• _Problem statement_: Look through the entries below and say how many lines contain the string "display". Give the number only.

• _Provided data_:
────
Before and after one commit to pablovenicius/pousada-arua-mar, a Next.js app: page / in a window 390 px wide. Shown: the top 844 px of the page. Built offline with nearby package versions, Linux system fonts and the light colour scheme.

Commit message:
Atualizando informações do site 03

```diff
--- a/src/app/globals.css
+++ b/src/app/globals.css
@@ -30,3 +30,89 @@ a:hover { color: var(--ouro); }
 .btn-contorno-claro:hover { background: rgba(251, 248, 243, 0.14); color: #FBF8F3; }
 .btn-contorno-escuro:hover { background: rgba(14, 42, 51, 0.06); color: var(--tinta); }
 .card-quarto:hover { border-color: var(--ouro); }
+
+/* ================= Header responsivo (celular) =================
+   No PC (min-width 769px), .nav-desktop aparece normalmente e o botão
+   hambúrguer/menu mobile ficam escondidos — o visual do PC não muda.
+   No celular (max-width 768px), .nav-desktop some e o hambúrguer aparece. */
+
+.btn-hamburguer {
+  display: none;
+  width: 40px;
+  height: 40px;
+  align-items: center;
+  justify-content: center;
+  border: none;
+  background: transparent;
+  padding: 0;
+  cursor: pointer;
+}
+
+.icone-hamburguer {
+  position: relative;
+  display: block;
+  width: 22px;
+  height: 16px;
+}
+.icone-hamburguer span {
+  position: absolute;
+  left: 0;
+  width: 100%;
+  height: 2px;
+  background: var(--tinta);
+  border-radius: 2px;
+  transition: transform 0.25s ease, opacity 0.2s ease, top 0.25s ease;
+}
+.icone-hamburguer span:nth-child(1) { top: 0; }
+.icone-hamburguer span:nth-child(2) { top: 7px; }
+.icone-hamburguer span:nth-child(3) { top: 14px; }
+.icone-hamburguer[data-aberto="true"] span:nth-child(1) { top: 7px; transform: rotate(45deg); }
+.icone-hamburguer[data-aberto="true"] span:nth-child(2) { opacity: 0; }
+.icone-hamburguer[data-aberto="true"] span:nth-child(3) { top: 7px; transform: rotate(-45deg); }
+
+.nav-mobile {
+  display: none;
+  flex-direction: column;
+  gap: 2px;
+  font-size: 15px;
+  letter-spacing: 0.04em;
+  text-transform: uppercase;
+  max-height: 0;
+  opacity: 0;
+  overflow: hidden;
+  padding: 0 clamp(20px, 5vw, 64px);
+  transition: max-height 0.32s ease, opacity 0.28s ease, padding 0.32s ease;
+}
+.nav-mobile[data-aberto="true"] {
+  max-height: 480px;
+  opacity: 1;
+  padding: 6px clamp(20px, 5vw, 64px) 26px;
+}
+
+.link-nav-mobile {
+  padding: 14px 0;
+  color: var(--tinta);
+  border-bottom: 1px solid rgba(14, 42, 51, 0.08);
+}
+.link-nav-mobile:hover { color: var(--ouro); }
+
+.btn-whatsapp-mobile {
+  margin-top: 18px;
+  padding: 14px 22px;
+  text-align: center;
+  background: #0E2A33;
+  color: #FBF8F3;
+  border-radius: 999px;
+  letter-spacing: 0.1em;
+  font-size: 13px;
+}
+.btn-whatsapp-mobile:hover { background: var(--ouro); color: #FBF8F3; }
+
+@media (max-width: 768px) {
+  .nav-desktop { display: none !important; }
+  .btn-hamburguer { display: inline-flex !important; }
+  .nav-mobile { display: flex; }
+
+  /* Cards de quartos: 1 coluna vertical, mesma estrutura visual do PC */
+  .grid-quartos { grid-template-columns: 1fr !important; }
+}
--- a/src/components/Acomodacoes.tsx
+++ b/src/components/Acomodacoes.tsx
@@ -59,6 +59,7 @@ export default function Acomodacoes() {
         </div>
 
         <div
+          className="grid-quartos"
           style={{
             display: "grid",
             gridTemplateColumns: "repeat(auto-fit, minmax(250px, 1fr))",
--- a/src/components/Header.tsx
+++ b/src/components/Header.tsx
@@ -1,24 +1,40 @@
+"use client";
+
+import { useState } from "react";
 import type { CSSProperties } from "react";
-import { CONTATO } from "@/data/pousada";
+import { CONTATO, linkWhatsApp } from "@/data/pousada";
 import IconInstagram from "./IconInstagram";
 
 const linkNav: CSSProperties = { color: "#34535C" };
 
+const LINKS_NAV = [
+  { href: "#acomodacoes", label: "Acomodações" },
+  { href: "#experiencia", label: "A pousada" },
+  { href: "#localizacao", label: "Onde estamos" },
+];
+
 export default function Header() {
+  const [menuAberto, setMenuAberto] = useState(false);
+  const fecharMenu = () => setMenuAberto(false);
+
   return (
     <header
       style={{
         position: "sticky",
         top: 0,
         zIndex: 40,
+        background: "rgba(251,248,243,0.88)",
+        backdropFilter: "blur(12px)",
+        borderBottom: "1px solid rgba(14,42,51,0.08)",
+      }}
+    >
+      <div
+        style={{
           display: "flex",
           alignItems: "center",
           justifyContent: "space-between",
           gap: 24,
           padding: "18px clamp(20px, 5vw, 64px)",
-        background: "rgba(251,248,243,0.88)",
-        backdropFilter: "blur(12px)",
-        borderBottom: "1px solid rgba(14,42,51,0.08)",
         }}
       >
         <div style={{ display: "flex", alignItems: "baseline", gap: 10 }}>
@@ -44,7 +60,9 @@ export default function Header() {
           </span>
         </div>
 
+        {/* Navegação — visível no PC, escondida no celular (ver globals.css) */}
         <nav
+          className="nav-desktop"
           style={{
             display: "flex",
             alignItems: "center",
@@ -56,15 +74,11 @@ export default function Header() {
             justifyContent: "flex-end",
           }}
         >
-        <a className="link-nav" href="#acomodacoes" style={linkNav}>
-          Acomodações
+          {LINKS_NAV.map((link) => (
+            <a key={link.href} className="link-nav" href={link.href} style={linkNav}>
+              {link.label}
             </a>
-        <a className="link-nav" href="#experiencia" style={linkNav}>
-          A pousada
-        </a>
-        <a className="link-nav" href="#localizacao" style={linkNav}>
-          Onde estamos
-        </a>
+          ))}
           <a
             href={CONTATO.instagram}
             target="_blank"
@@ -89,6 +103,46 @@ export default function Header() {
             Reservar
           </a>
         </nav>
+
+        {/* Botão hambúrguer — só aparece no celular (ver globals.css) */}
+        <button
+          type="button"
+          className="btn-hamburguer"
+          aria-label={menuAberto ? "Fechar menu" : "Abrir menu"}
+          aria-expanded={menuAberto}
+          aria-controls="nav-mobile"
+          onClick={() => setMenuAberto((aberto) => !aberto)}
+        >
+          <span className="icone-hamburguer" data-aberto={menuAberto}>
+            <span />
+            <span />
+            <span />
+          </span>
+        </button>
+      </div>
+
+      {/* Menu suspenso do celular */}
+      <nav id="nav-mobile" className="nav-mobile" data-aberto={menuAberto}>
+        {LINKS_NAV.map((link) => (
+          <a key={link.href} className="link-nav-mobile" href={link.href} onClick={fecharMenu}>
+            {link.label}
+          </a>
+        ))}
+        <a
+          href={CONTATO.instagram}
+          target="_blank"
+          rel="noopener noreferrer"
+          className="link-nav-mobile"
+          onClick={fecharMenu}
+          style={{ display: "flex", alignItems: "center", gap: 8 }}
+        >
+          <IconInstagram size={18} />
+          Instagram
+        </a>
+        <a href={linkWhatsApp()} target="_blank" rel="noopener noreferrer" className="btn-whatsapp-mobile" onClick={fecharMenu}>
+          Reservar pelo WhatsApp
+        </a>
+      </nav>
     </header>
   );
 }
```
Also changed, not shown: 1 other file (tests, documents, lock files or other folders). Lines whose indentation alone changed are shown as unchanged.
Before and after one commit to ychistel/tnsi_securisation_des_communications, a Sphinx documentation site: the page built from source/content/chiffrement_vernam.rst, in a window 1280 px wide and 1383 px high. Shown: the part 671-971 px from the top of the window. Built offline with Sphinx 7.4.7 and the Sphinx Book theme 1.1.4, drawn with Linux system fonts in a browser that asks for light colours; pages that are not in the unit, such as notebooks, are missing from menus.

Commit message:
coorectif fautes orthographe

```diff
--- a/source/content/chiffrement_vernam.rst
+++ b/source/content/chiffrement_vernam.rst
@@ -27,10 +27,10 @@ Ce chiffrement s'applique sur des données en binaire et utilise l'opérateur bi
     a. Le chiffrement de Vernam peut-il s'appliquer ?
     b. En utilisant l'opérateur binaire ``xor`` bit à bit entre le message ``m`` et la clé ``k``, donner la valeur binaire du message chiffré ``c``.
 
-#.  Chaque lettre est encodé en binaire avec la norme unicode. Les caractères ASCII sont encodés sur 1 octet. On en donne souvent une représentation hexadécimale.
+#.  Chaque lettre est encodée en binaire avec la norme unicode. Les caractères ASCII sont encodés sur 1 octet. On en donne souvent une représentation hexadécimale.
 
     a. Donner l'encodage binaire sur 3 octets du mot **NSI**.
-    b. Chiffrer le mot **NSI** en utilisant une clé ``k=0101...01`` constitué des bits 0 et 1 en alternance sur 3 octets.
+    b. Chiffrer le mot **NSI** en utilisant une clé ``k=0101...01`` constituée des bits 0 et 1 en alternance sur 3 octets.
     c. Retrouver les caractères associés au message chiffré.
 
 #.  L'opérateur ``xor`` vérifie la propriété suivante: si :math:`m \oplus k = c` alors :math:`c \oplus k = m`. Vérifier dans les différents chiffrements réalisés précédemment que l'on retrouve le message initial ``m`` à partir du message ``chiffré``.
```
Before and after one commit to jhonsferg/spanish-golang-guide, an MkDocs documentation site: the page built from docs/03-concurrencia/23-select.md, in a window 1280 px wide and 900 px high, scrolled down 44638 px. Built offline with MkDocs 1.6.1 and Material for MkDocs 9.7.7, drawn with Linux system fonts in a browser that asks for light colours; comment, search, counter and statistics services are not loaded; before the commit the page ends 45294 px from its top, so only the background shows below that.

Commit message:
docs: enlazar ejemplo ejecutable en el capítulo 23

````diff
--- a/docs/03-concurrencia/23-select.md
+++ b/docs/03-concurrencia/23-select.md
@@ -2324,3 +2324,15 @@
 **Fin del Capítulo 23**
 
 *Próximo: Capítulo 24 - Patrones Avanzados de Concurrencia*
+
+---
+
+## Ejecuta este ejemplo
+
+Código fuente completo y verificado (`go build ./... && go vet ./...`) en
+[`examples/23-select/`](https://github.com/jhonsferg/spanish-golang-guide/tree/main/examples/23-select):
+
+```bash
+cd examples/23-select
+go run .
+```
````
────
• _Reply_: 11